In a way, anything and everything a Church does should, somehow, make disciples of Jesus. But, in addition to the foundational elements of discipleship inherent in all we do, most churches also land on and implement some specific strategy to intentionally move them forward on this mission.
The BCM/D has identified two overarching strategies: Program/Class strategies and Relational strategies. As you follow the links in the sidebar under "Ministry Resources" you’ll find help in both of these areas.
“Since you’re going anyway, make disciples…” That’s how one commentator suggested Matthew 28:19 might read.
Hmmm: since you’re going anyway! I have never seen a more “going anyway” slice of the globe than the one we call home; the Mid-Atlantic. It seems everyone is “going anyway.” They’re going to work, going home. They’re going to a restaurant or to the bank or to the soccer field or to the Yard or to a concert or to a coffee shop or to…. Always, going. ‘Going’ is almost mindless here – just something you have to do. But, for those of us who follow the Christ ‘going’ is anything but mindless. For us it is an opportunity to make disciples of Jesus.
A disciple, many contemporary translations confirm, is a learner. However, the 20th and 21st century have so shaped our definition of that word that it is hard for us to see the greater challenge. A learner, as the word was used, was not someone who merely sat in a row, listened to a lecture, took legible and comprehensible notes, and passed a content exam. No, a learner was more like an apprentice, submitted to the skillful hands of a master craftsman; or like a child who loved & admired his/her parent, and embraced the DNA that came through them.
Eugene Peterson captured this idea with his paraphrase, “Go out and train everyone you meet, far and near, in this way of life…” Making disciples has to do with fully equipping people for a brand new way of living! Jesus further commented, “Teach them to obey everything I have taught…”

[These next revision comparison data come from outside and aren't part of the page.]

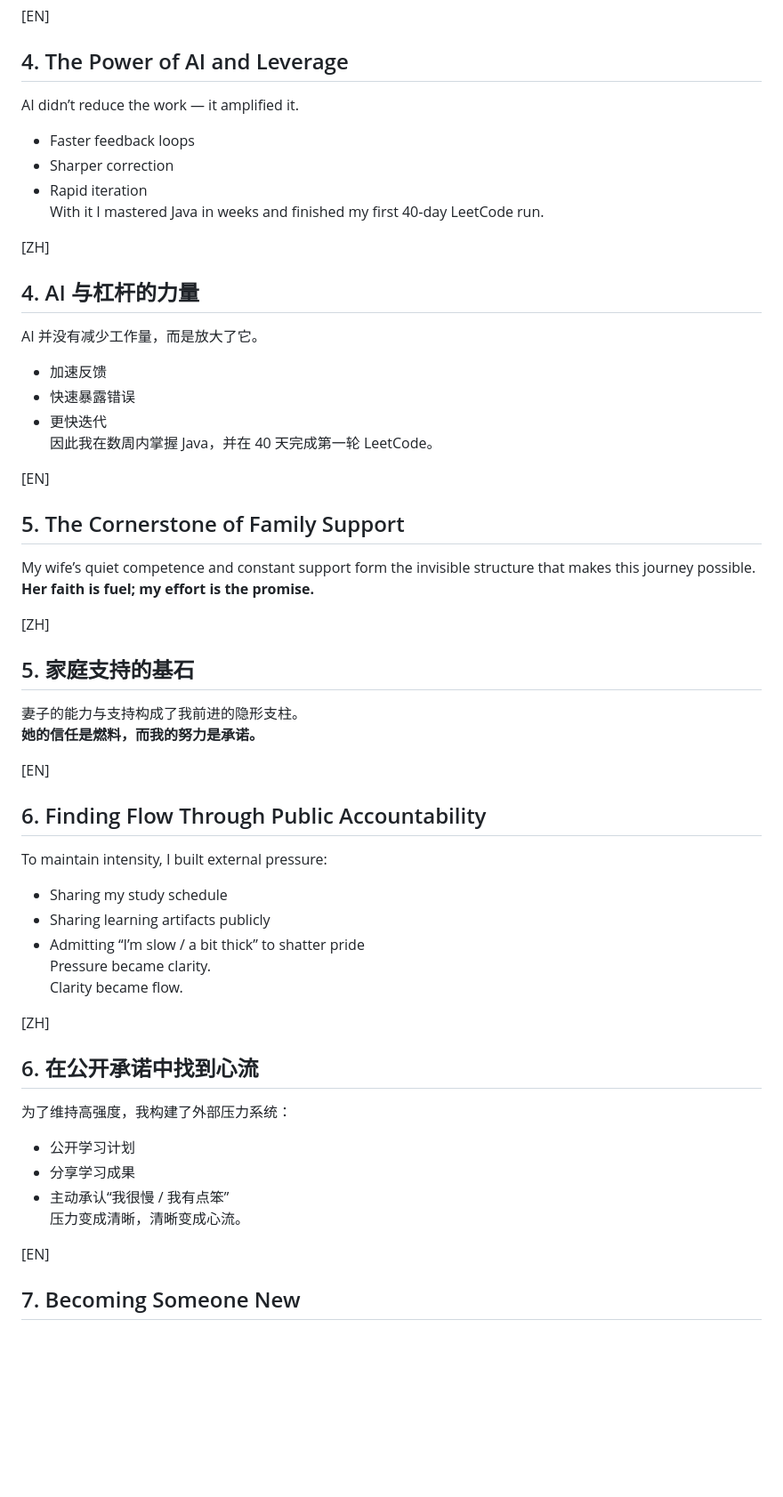
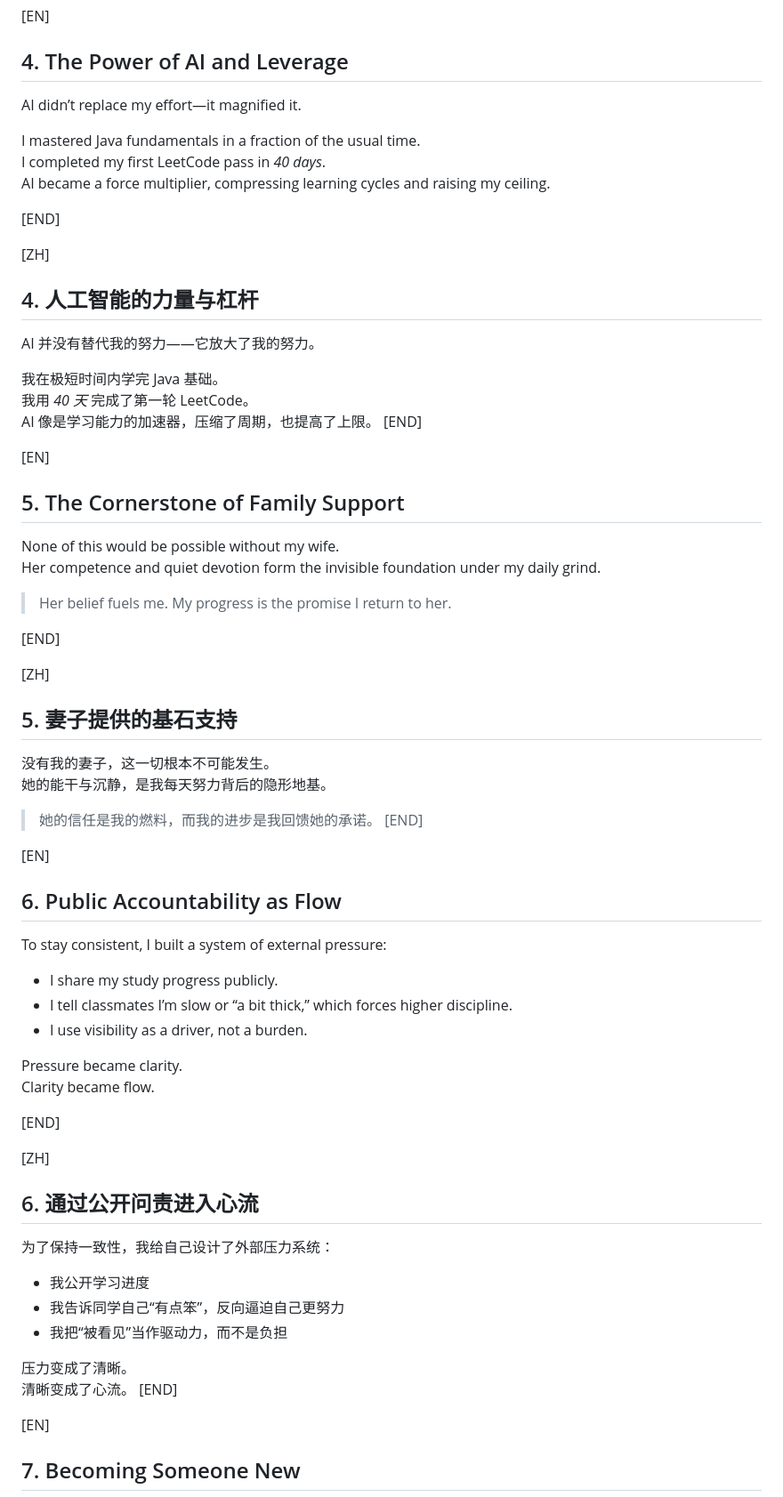
Before and after one commit to 22abad/flowStates, a Markdown page: posts/250121lawToCS.md, the part around one of its changes. Shown at 89% size. Drawn GitHub-style; blank space fills up the shorter version.

```diff
--- a/posts/250121lawToCS.md
+++ b/posts/250121lawToCS.md
@@ -36,46 +65,64 @@ A new country erases old expectations and reputation. In that anonymity, I found
 
 [EN]
 ## 4. The Power of AI and Leverage
-AI didn’t reduce the work — it amplified it.
-- Faster feedback loops
-- Sharper correction
-- Rapid iteration
-With it I mastered Java in weeks and finished my first 40‑day LeetCode run.
+AI didn’t replace my effort—it magnified it.
+
+I mastered Java fundamentals in a fraction of the usual time.
+I completed my first LeetCode pass in *40 days*.
+AI became a force multiplier, compressing learning cycles and raising my ceiling.
+
+[END]
 
 [ZH]
-## 4. AI 与杠杆的力量
-AI 并没有减少工作量，而是放大了它。
-- 加速反馈
-- 快速暴露错误
-- 更快迭代
-因此我在数周内掌握 Java，并在 40 天完成第一轮 LeetCode。
+## 4. 人工智能的力量与杠杆
+AI 并没有替代我的努力——它放大了我的努力。
+
+我在极短时间内学完 Java 基础。
+我用 *40 天* 完成了第一轮 LeetCode。
+AI 像是学习能力的加速器，压缩了周期，也提高了上限。
+[END]
 
 [EN]
 ## 5. The Cornerstone of Family Support
-My wife’s quiet competence and constant support form the invisible structure that makes this journey possible.
-**Her faith is fuel; my effort is the promise.**
+None of this would be possible without my wife.
+Her competence and quiet devotion form the invisible foundation under my daily grind.
+
+> Her belief fuels me. My progress is the promise I return to her.
+
+[END]
 
 [ZH]
-## 5. 家庭支持的基石
-妻子的能力与支持构成了我前进的隐形支柱。
-**她的信任是燃料，而我的努力是承诺。**
+## 5. 妻子提供的基石支持
+没有我的妻子，这一切根本不可能发生。
+她的能干与沉静，是我每天努力背后的隐形地基。
+
+> 她的信任是我的燃料，而我的进步是我回馈她的承诺。
+[END]
 
 [EN]
-## 6. Finding Flow Through Public Accountability
-To maintain intensity, I built external pressure:
-- Sharing my study schedule
-- Sharing learning artifacts publicly
-- Admitting “I’m slow / a bit thick” to shatter pride
+## 6. Public Accountability as Flow
+To stay consistent, I built a system of external pressure:
+
+- I share my study progress publicly.
+- I tell classmates I’m slow or “a bit thick,” which forces higher discipline.
+- I use visibility as a driver, not a burden.
+
 Pressure became clarity.
 Clarity became flow.
 
+[END]
+
 [ZH]
-## 6. 在公开承诺中找到心流
-为了维持高强度，我构建了外部压力系统：
-- 公开学习计划
-- 分享学习成果
-- 主动承认“我很慢 / 我有点笨”
-压力变成清晰，清晰变成心流。
+## 6. 通过公开问责进入心流
+为了保持一致性，我给自己设计了外部压力系统：
+
+- 我公开学习进度
+- 我告诉同学自己“有点笨”，反向逼迫自己更努力
+- 我把“被看见”当作驱动力，而不是负担
+
+压力变成了清晰。
+清晰变成了心流。
+[END]
 
 [EN]
 ## 7. Becoming Someone New
```
Also changed, not shown: other parts of posts/250121lawToCS.md (+53 -17 lines).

One author has challenged the Church to be careful with the phrase “Great Commission.” His fear is that congregants will say, “Well, I may be adequate, but I’m certainly not great. Maybe this work should be left to the professionals.” Jesus didn’t call these words a ‘great’ commission. Many think He might have preferred an “everyday commission”… since you’re going anyway!